:: Your objective ::
When you repeat the material, keep each line exact and omit the pictures.

:: Source information ::
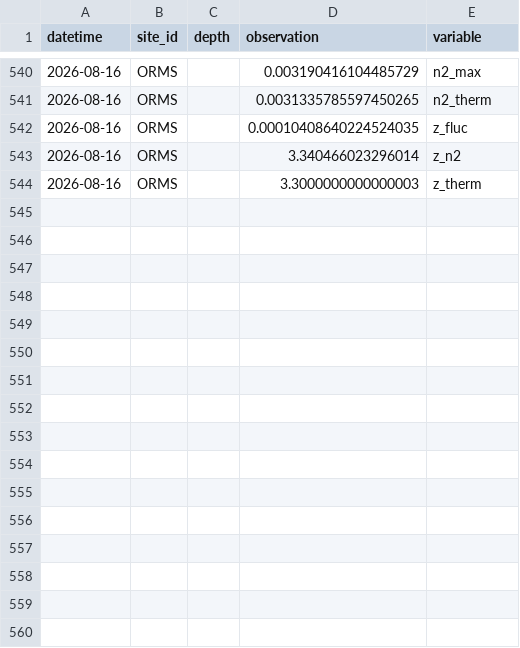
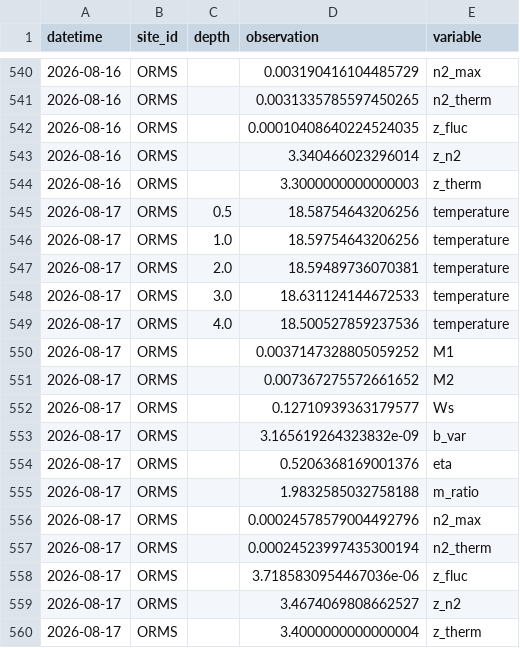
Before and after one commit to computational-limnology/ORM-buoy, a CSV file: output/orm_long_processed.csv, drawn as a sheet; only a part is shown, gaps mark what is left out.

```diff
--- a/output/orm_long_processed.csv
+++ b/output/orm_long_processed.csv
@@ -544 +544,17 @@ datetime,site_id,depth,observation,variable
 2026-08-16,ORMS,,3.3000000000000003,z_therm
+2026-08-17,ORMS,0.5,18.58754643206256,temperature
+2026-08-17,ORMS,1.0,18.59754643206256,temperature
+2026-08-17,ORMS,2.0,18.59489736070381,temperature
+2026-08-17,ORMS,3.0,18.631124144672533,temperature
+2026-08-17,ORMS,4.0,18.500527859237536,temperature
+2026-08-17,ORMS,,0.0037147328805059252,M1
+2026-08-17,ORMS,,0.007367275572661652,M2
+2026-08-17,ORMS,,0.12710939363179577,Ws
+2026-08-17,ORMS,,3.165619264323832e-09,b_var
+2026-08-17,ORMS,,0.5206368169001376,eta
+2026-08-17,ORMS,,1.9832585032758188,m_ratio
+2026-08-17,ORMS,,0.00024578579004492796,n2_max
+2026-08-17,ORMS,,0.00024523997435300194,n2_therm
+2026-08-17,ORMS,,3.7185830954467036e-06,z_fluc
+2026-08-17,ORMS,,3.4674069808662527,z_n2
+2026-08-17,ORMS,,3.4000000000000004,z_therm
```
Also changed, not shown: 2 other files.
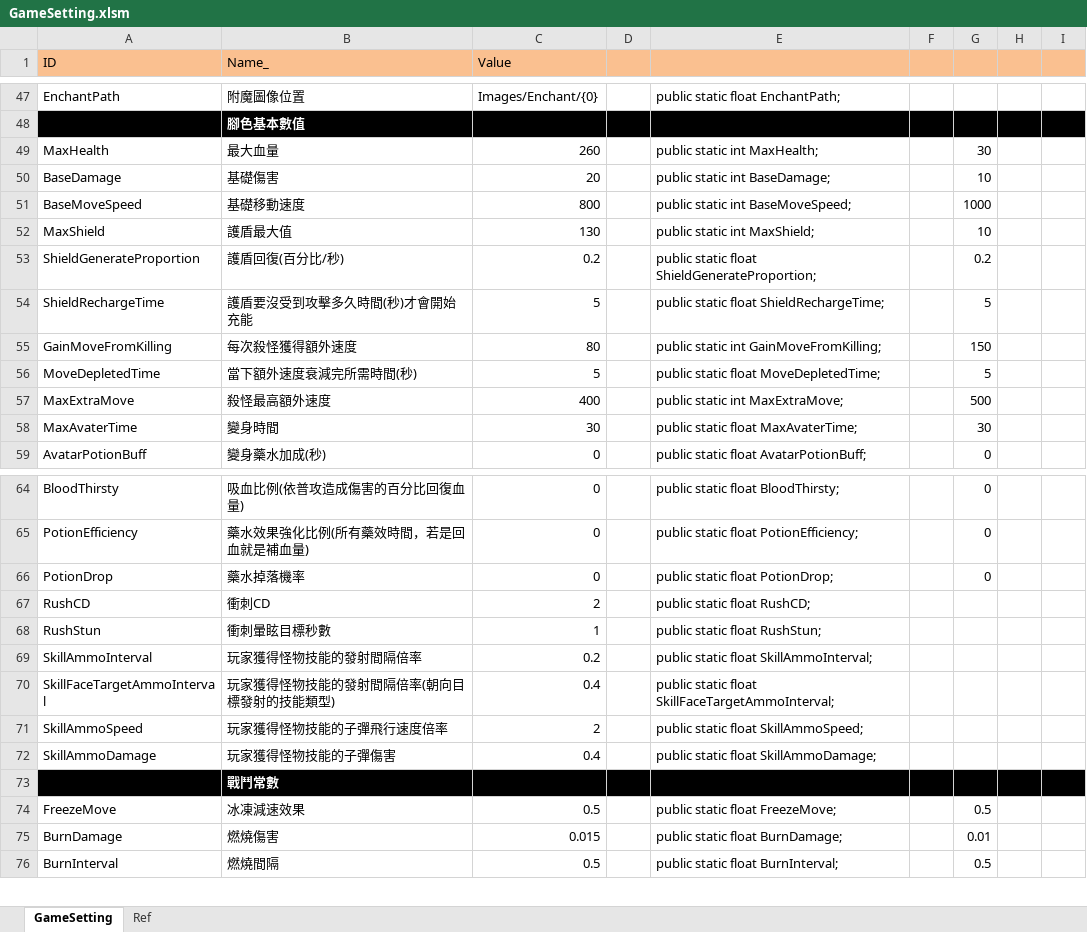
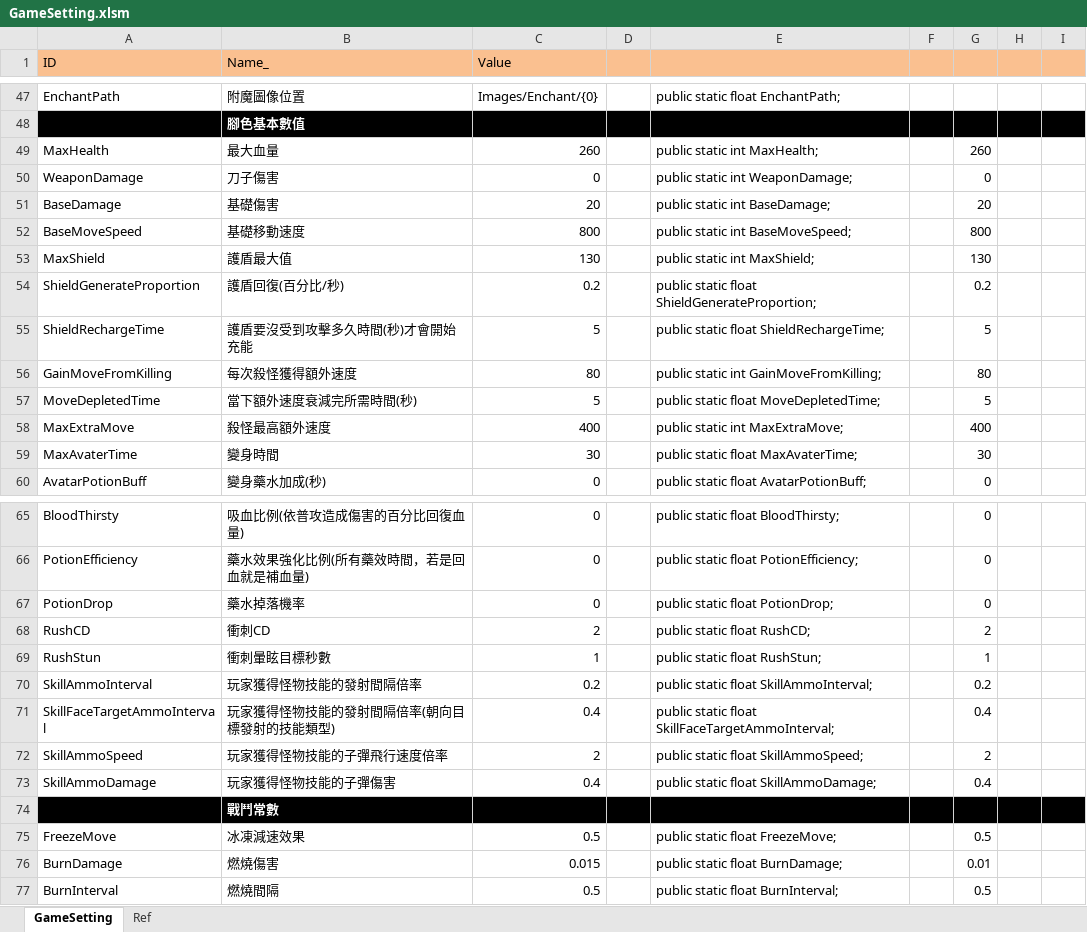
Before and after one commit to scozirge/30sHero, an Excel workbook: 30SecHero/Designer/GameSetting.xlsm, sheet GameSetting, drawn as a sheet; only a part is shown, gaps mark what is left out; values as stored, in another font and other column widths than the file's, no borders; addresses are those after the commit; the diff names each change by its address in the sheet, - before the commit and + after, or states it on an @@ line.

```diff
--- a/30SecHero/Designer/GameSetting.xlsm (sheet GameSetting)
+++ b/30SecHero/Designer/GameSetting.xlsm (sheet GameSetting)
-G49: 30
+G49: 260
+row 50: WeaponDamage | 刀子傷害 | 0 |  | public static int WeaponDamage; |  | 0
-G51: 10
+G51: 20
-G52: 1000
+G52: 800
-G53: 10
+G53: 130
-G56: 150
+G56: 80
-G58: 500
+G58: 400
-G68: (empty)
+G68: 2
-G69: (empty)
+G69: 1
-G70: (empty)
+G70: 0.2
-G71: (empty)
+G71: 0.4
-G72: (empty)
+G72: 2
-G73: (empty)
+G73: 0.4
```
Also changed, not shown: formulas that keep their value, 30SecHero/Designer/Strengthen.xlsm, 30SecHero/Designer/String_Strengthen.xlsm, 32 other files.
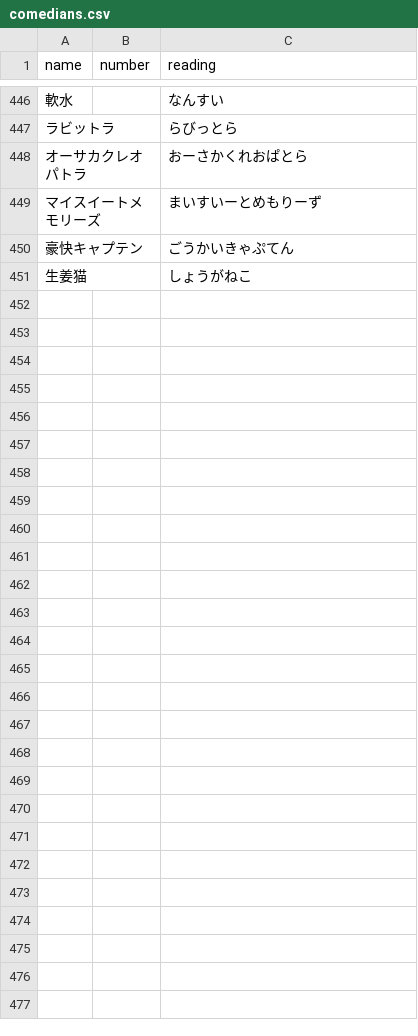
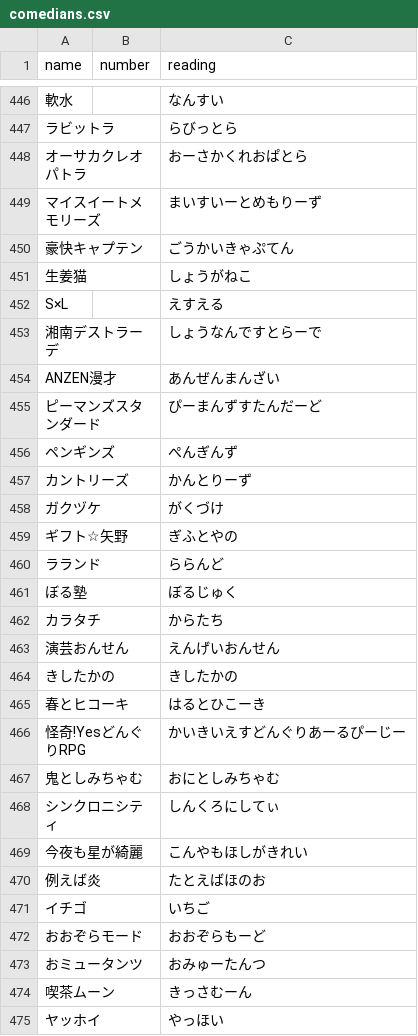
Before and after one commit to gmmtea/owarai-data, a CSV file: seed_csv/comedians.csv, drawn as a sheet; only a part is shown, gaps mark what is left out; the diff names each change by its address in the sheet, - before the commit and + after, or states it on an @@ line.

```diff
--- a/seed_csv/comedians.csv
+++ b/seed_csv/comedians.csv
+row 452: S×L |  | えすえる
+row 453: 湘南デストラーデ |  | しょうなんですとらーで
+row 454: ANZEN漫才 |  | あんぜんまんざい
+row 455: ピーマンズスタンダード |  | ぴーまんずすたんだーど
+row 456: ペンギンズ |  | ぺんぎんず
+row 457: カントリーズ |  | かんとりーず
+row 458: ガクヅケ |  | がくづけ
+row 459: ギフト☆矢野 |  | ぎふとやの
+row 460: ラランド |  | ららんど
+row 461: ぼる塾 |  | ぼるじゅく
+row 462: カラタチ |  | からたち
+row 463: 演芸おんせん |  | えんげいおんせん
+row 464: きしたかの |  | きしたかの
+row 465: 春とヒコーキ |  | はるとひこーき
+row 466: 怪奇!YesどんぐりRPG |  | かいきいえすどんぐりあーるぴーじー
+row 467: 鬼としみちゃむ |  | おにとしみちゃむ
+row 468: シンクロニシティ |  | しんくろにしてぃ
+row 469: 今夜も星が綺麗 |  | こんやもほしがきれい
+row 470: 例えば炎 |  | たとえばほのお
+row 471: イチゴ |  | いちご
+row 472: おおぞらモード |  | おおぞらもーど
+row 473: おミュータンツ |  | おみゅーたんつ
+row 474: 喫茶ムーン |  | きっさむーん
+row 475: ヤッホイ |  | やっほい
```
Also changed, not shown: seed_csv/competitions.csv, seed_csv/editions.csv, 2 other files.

:: Worked solution ::
Before and after one commit to computational-limnology/ORM-buoy, a CSV file: output/orm_long_processed.csv, drawn as a sheet; only a part is shown, gaps mark what is left out.

```diff
--- a/output/orm_long_processed.csv
+++ b/output/orm_long_processed.csv
@@ -544 +544,17 @@ datetime,site_id,depth,observation,variable
 2026-08-16,ORMS,,3.3000000000000003,z_therm
+2026-08-17,ORMS,0.5,18.58754643206256,temperature
+2026-08-17,ORMS,1.0,18.59754643206256,temperature
+2026-08-17,ORMS,2.0,18.59489736070381,temperature
+2026-08-17,ORMS,3.0,18.631124144672533,temperature
+2026-08-17,ORMS,4.0,18.500527859237536,temperature
+2026-08-17,ORMS,,0.0037147328805059252,M1
+2026-08-17,ORMS,,0.007367275572661652,M2
+2026-08-17,ORMS,,0.12710939363179577,Ws
+2026-08-17,ORMS,,3.165619264323832e-09,b_var
+2026-08-17,ORMS,,0.5206368169001376,eta
+2026-08-17,ORMS,,1.9832585032758188,m_ratio
+2026-08-17,ORMS,,0.00024578579004492796,n2_max
+2026-08-17,ORMS,,0.00024523997435300194,n2_therm
+2026-08-17,ORMS,,3.7185830954467036e-06,z_fluc
+2026-08-17,ORMS,,3.4674069808662527,z_n2
+2026-08-17,ORMS,,3.4000000000000004,z_therm
```
Also changed, not shown: 2 other files.
Before and after one commit to scozirge/30sHero, an Excel workbook: 30SecHero/Designer/GameSetting.xlsm, sheet GameSetting, drawn as a sheet; only a part is shown, gaps mark what is left out; values as stored, in another font and other column widths than the file's, no borders; addresses are those after the commit; the diff names each change by its address in the sheet, - before the commit and + after, or states it on an @@ line.

```diff
--- a/30SecHero/Designer/GameSetting.xlsm (sheet GameSetting)
+++ b/30SecHero/Designer/GameSetting.xlsm (sheet GameSetting)
-G49: 30
+G49: 260
+row 50: WeaponDamage | 刀子傷害 | 0 |  | public static int WeaponDamage; |  | 0
-G51: 10
+G51: 20
-G52: 1000
+G52: 800
-G53: 10
+G53: 130
-G56: 150
+G56: 80
-G58: 500
+G58: 400
-G68: (empty)
+G68: 2
-G69: (empty)
+G69: 1
-G70: (empty)
+G70: 0.2
-G71: (empty)
+G71: 0.4
-G72: (empty)
+G72: 2
-G73: (empty)
+G73: 0.4
```
Also changed, not shown: formulas that keep their value, 30SecHero/Designer/Strengthen.xlsm, 30SecHero/Designer/String_Strengthen.xlsm, 32 other files.
Before and after one commit to gmmtea/owarai-data, a CSV file: seed_csv/comedians.csv, drawn as a sheet; only a part is shown, gaps mark what is left out; the diff names each change by its address in the sheet, - before the commit and + after, or states it on an @@ line.

```diff
--- a/seed_csv/comedians.csv
+++ b/seed_csv/comedians.csv
+row 452: S×L |  | えすえる
+row 453: 湘南デストラーデ |  | しょうなんですとらーで
+row 454: ANZEN漫才 |  | あんぜんまんざい
+row 455: ピーマンズスタンダード |  | ぴーまんずすたんだーど
+row 456: ペンギンズ |  | ぺんぎんず
+row 457: カントリーズ |  | かんとりーず
+row 458: ガクヅケ |  | がくづけ
+row 459: ギフト☆矢野 |  | ぎふとやの
+row 460: ラランド |  | ららんど
+row 461: ぼる塾 |  | ぼるじゅく
+row 462: カラタチ |  | からたち
+row 463: 演芸おんせん |  | えんげいおんせん
+row 464: きしたかの |  | きしたかの
+row 465: 春とヒコーキ |  | はるとひこーき
+row 466: 怪奇!YesどんぐりRPG |  | かいきいえすどんぐりあーるぴーじー
+row 467: 鬼としみちゃむ |  | おにとしみちゃむ
+row 468: シンクロニシティ |  | しんくろにしてぃ
+row 469: 今夜も星が綺麗 |  | こんやもほしがきれい
+row 470: 例えば炎 |  | たとえばほのお
+row 471: イチゴ |  | いちご
+row 472: おおぞらモード |  | おおぞらもーど
+row 473: おミュータンツ |  | おみゅーたんつ
+row 474: 喫茶ムーン |  | きっさむーん
+row 475: ヤッホイ |  | やっほい
```
Also changed, not shown: seed_csv/competitions.csv, seed_csv/editions.csv, 2 other files.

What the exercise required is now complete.